#### Exercise brief:
A faithful copy of every entry, with the pictures removed, is what is needed here.

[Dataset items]
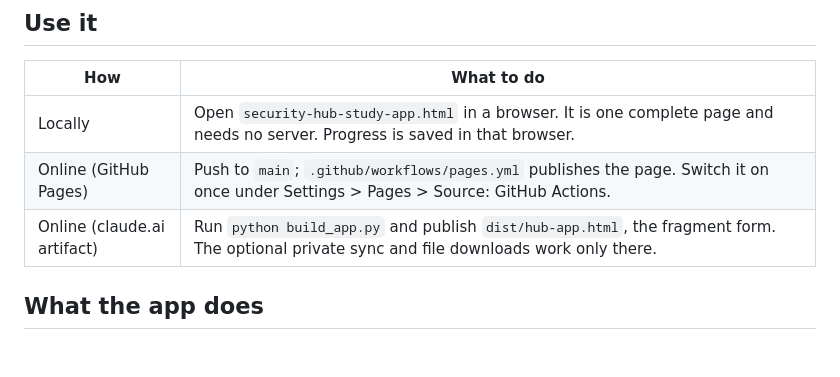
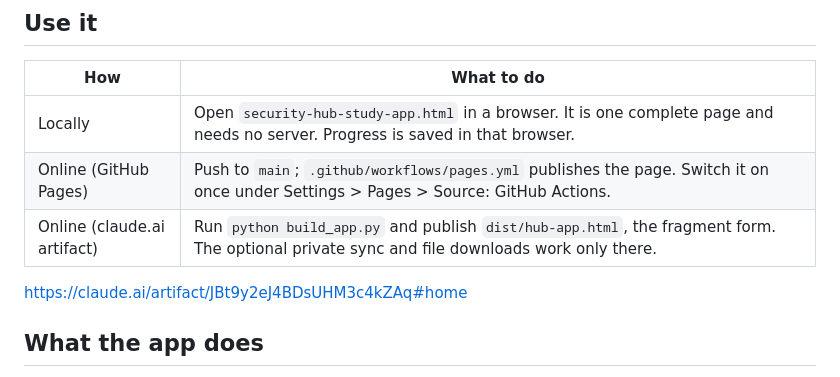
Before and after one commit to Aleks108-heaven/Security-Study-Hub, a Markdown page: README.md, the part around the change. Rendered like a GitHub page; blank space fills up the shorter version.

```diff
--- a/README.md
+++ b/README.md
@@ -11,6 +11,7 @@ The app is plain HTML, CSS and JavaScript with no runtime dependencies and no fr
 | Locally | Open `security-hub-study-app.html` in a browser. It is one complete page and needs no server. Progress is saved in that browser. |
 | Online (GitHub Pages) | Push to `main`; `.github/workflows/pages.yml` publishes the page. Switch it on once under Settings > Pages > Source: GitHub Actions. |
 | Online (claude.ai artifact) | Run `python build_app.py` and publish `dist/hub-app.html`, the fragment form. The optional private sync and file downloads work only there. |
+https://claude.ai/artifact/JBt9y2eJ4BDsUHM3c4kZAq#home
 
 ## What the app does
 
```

#### Result for this exercise:
Before and after one commit to Aleks108-heaven/Security-Study-Hub, a Markdown page: README.md, the part around the change. Rendered like a GitHub page; blank space fills up the shorter version.

```diff
--- a/README.md
+++ b/README.md
@@ -11,6 +11,7 @@ The app is plain HTML, CSS and JavaScript with no runtime dependencies and no fr
 | Locally | Open `security-hub-study-app.html` in a browser. It is one complete page and needs no server. Progress is saved in that browser. |
 | Online (GitHub Pages) | Push to `main`; `.github/workflows/pages.yml` publishes the page. Switch it on once under Settings > Pages > Source: GitHub Actions. |
 | Online (claude.ai artifact) | Run `python build_app.py` and publish `dist/hub-app.html`, the fragment form. The optional private sync and file downloads work only there. |
+https://claude.ai/artifact/JBt9y2eJ4BDsUHM3c4kZAq#home
 
 ## What the app does
 
```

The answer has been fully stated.